Wednesday, May 4, 2011

Curative Fantasies

As I was reading Barry Magid's article "Ordinary Mind" in Psychoanalysis and Buddhism, I was reminded of what I think is Magid's greatest contributions to Zen: his identification of "curative fantasies." That's the name he gives to our secret motives for practicing, and probably coming to Buddhism in the first place. Perhaps it's to calm down or relax, lower our stress levels, overcome unpleasant emotions, or just plain old space out.

For me, it was the desire to become peaceful. I thought that Buddhism was an ancient form of self help, sprinkled with mind-bending meditation techniques. Images of beatific yogis and serene Buddhas came to mind. Count me in! I thought. And boy was I surprised when I didn't reach enlightenment in a week or even feel any different. To be honest, I'm just as tense, stressed, and angry as I ever was.
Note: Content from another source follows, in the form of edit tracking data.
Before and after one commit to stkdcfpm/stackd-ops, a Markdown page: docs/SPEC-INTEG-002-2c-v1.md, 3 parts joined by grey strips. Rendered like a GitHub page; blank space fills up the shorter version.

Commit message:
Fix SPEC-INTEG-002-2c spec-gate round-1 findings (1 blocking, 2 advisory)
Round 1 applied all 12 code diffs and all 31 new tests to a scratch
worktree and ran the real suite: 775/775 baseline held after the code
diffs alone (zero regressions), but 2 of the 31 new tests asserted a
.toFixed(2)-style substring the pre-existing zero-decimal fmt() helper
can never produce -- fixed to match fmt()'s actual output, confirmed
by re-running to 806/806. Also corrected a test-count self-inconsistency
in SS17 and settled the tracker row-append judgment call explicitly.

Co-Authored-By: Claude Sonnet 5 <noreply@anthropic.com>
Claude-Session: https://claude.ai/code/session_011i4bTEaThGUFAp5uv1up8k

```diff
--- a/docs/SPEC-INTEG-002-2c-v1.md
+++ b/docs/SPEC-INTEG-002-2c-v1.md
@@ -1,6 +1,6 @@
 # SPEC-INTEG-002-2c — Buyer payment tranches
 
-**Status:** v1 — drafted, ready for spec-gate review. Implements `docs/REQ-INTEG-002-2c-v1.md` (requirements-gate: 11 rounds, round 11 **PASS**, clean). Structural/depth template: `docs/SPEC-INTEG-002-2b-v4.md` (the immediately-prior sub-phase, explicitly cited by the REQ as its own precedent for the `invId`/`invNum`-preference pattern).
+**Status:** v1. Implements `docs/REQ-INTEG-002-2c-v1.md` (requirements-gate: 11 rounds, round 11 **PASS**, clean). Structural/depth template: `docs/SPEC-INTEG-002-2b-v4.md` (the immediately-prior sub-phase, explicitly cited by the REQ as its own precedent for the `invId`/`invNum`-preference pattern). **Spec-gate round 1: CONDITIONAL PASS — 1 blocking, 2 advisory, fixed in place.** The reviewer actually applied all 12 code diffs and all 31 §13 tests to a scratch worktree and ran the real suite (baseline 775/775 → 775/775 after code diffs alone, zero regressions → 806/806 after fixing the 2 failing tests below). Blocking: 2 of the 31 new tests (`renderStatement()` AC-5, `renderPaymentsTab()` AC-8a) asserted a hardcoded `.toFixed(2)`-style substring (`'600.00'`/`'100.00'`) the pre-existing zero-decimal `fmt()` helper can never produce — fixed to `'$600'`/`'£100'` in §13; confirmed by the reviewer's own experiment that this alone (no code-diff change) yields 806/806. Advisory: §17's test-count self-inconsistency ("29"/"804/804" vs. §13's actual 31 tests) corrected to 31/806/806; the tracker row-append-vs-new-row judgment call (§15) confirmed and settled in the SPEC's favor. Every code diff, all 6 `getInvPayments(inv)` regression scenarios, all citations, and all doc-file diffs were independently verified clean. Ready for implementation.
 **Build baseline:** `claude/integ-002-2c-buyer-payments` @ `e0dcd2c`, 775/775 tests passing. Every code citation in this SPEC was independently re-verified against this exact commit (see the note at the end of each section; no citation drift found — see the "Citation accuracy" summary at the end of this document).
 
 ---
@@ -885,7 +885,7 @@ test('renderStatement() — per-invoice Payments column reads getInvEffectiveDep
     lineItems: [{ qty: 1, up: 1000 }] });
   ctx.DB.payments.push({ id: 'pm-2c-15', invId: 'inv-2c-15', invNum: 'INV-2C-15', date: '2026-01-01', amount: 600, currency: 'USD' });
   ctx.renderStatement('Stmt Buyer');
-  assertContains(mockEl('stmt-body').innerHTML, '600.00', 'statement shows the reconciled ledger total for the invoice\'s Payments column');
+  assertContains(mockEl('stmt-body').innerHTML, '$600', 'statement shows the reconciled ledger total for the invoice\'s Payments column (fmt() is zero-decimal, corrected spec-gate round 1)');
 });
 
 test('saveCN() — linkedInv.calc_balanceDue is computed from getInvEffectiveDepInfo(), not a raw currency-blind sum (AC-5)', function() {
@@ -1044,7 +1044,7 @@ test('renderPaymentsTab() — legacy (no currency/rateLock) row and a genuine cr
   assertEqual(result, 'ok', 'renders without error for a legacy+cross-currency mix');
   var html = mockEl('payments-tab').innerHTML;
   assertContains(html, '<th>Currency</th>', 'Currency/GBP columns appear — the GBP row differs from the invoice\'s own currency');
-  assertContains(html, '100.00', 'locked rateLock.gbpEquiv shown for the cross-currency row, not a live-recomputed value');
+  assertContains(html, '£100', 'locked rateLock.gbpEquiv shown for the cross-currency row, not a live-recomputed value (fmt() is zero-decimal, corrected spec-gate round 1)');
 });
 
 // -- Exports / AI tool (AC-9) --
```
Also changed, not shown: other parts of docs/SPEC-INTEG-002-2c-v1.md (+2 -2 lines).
Ram Dass once said something to the effect that, "I'm just as neurotic as ever; now I'm just aware of how neurotic I am." Me too.

So why practice, if nothing is going to change?

Because with that awareness comes freedom, what Ordinary Mind Zen teacher Diane Rizzetto calls, "The Dead Spot." This is the moment when a trapeze artist is temporarily suspended in mid-air between trapezes. It's an empty moment charged with possibilities.

Our lives are filled with them: the moment before you say something hurtful or send out that angry email. Or even when you consider saying "To the hell with it," dumping your diet and gobbling down a mouthful of buttermilk pancakes.

So my anger hasn't changed, but I think my relationship to it has. I don't feel as ruled by my emotions or thoughts as I used to. "As" being the operative word.

What I really appreciate about Magid's work (Ordinary Mind and Ending the Pursuit of Happiness) is how he applies psycho-therapeutic wisdom to Zen practice. I think most of us come to Zen with an agenda, or curative fantasies. It's only natural, considering how goal-oriented Western culture is.

The key is to identify it, and see it for what it is--another mental construction. Identify it, acknowledge it, then let it go.

What I find most challenging is the seduction of other, flashier forms of practice. Awareness or mindfulness practice is...well ordinary. But this is another, more subtle form of curative fantasies--the desire to shop around.

"Don't get caught," I tell myself.

Identify it, acknowledge it, then let it go. Identify it, acknowledge it, then let it go. Identify it, acknowledge it, then let it go.

And so on. To infinity. That's the practice. It's not glamorous; it's not necessarily exciting. But it's Zen, and I love it.


  1. Great post. I need to check out those books.


  2. Thanks, I love Barry's work. Check out Charlotte Joko Beck's books too--they're classics.